---------- Materials provided ----------

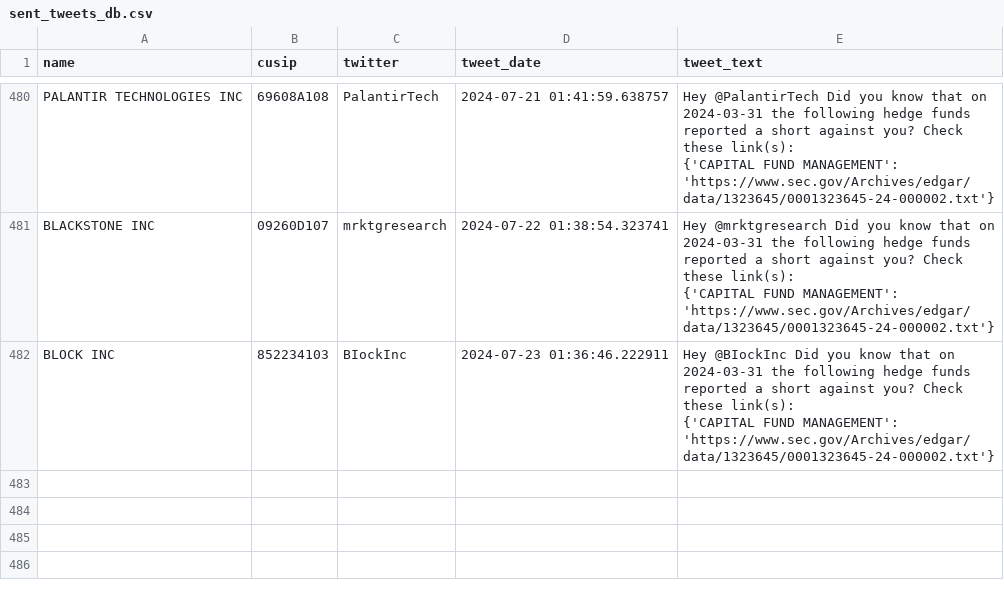
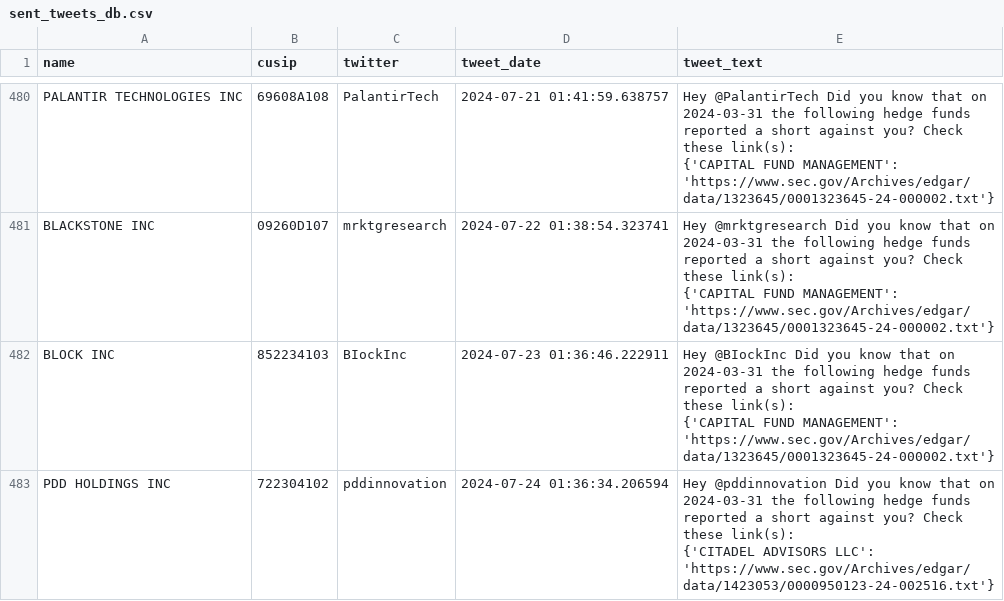
Before and after one commit to whs2k/stockFries_gha, a CSV file: sent_tweets_db.csv, drawn as a sheet; only a part is shown, gaps mark what is left out; ↵ is a line break in a cell; the diff names each change by its address in the sheet, - before the commit and + after, or states it on an @@ line.

```diff
--- a/sent_tweets_db.csv
+++ b/sent_tweets_db.csv
+row 483: PDD HOLDINGS INC | 722304102 | pddinnovation | 2024-07-24 01:36:34.206594 | Hey @pddinnovation Did you know that on 2024-03-31 the following hedge funds reported a short against you? Check these link(s): ↵ {'CITADEL ADVISORS LLC': 'https://www.sec.gov/Archives/edgar/data/1423053/0000950123-24-002516.txt'}
```
Also changed, not shown: 3 other files.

----------

## [Exercise goal]
Could the material above be given again in full and exactly, with its pictures left out?

## [Reply to the task]
Before and after one commit to whs2k/stockFries_gha, a CSV file: sent_tweets_db.csv, drawn as a sheet; only a part is shown, gaps mark what is left out; ↵ is a line break in a cell; the diff names each change by its address in the sheet, - before the commit and + after, or states it on an @@ line.

```diff
--- a/sent_tweets_db.csv
+++ b/sent_tweets_db.csv
+row 483: PDD HOLDINGS INC | 722304102 | pddinnovation | 2024-07-24 01:36:34.206594 | Hey @pddinnovation Did you know that on 2024-03-31 the following hedge funds reported a short against you? Check these link(s): ↵ {'CITADEL ADVISORS LLC': 'https://www.sec.gov/Archives/edgar/data/1423053/0000950123-24-002516.txt'}
```
Also changed, not shown: 3 other files.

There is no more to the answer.